### WHAT IS REQUIRED
Entries follow. Return each line that contains the word "marko".

### GIVEN DATA
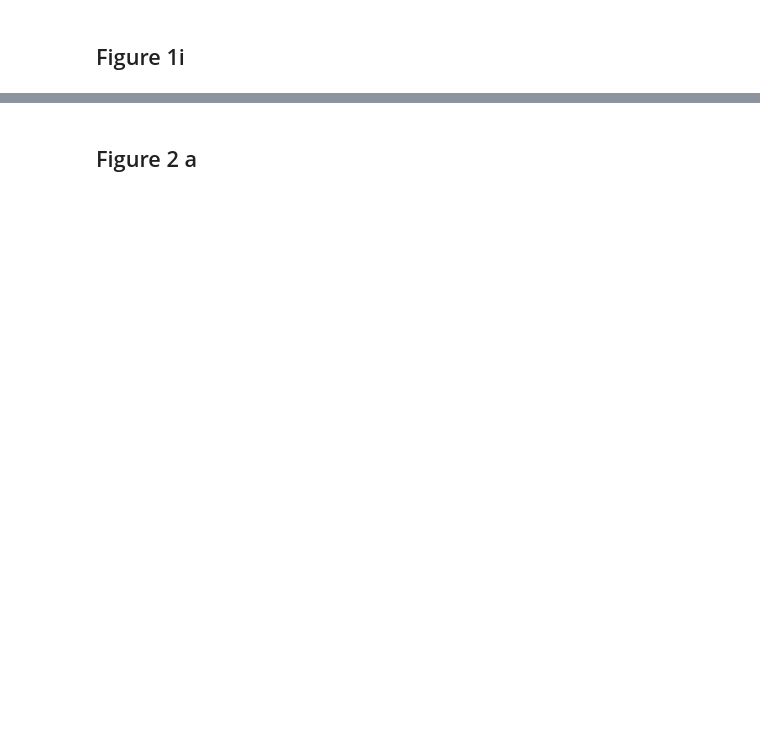
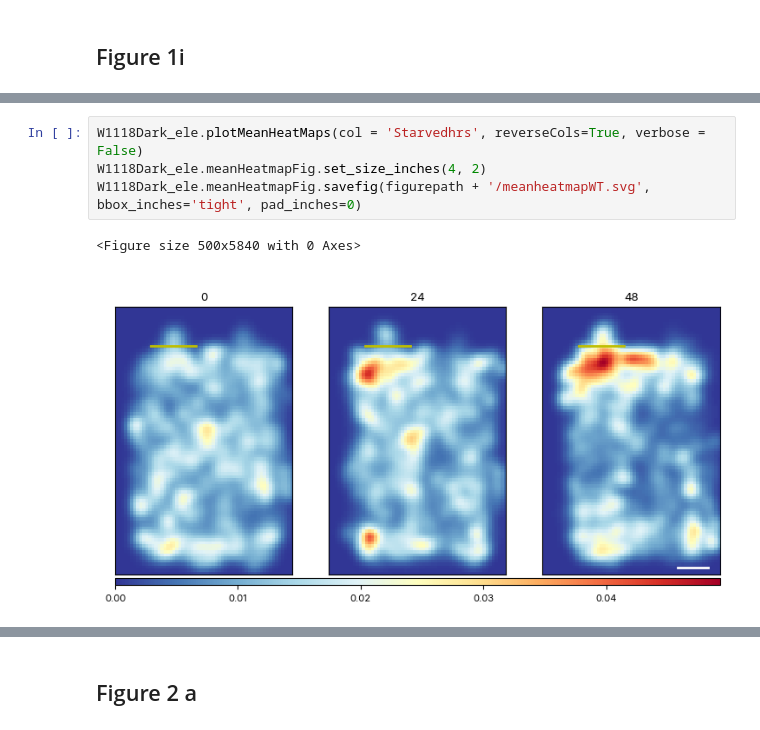
Before and after one commit to sangyu/Holophenotype5HT, a Jupyter notebook: nbs/01_Figures/01_Setup.ipynb, the cells around one changed output, grey strips where cells are left out. Cells and saved outputs as stored; diff of their text form; blank space fills up the shorter version.

```diff
--- a/nbs/01_Figures/01_Setup.ipynb
+++ b/nbs/01_Figures/01_Setup.ipynb
@@ -210,0 +227,7 @@ speedRibbon.savefig(W1118Dark_ele.outputFolder+'/perifeedspeedribbon.svg', bbox_
+# %%
+W1118Dark_ele.plotMeanHeatMaps(col = 'Starvedhrs', reverseCols=True, verbose = False)
+W1118Dark_ele.meanHeatmapFig.set_size_inches(4, 2)
+W1118Dark_ele.meanHeatmapFig.savefig(figurepath + '/meanheatmapWT.svg', bbox_inches='tight', pad_inches=0)
+# %% [output]
+<Figure size 500x5840 with 0 Axes>
+[figure, added]
```
Also changed, not shown: parts of 13 cells of this notebook, 3 other files.
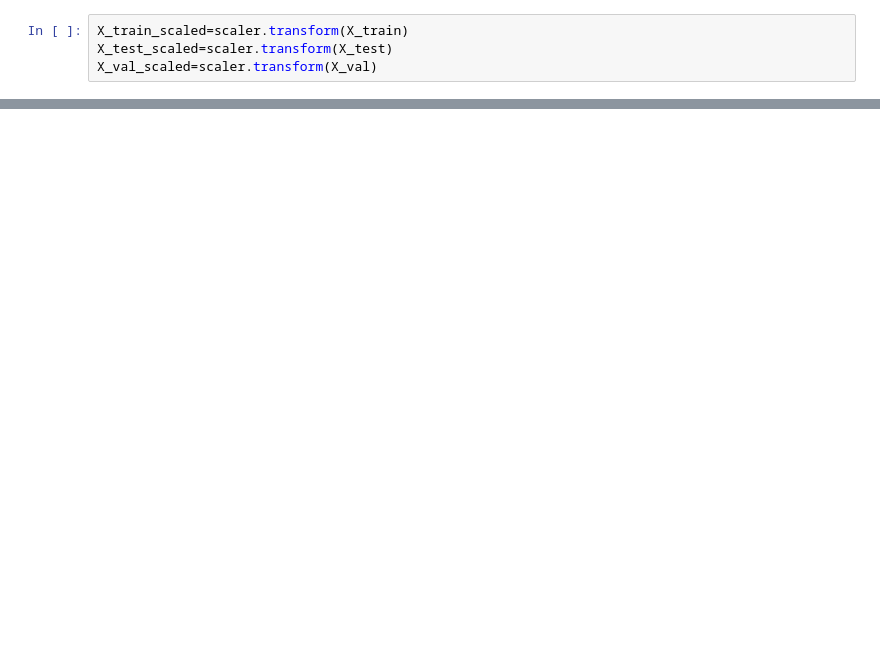
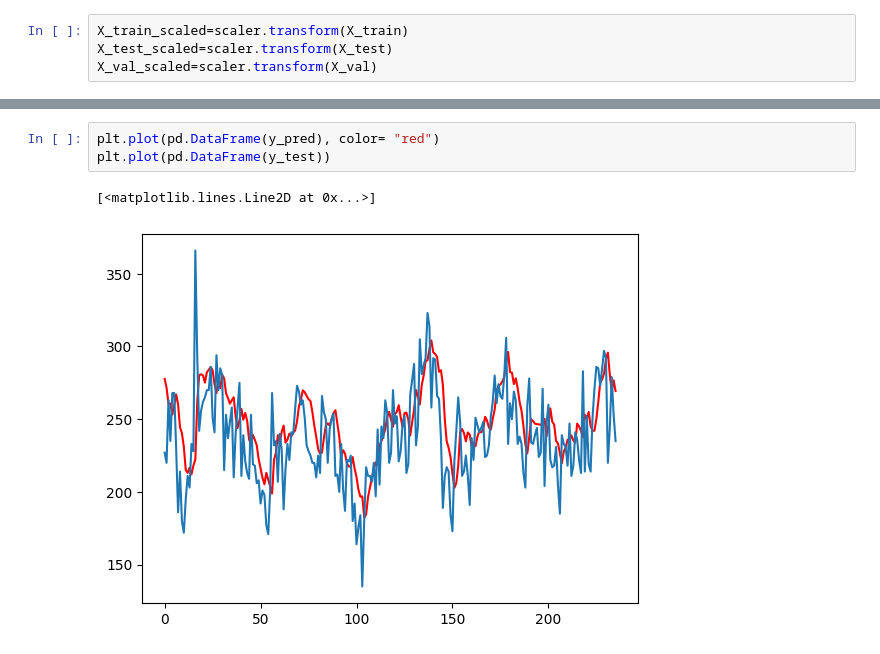
Before and after one commit to jonfoong/LW_chicago_crime_pred, a Jupyter notebook: notebooks/marko/RNN_model.ipynb, the cells around one changed output, grey strips where cells are left out. Cells and saved outputs as stored; diff of their text form; blank space fills up the shorter version.

```diff
--- a/notebooks/marko/RNN_model.ipynb
+++ b/notebooks/marko/RNN_model.ipynb
@@ -281,3 +280,9 @@ plt.show()
+# %%
+plt.plot(pd.DataFrame(y_pred), color= "red")
+plt.plot(pd.DataFrame(y_test))
+# %% [output]
+[<matplotlib.lines.Line2D at 0x...>]
+[figure, added]
 # %%
 history.history
 # %% [output]
```
Also changed, not shown: parts of 11 cells of this notebook, 3 other files.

### ANSWER BOX
Before and after one commit to jonfoong/LW_chicago_crime_pred, a Jupyter notebook: notebooks/marko/RNN_model.ipynb, the cells around one changed output, grey strips where cells are left out. Cells and saved outputs as stored; diff of their text form; blank space fills up the shorter version.
--- a/notebooks/marko/RNN_model.ipynb
+++ b/notebooks/marko/RNN_model.ipynb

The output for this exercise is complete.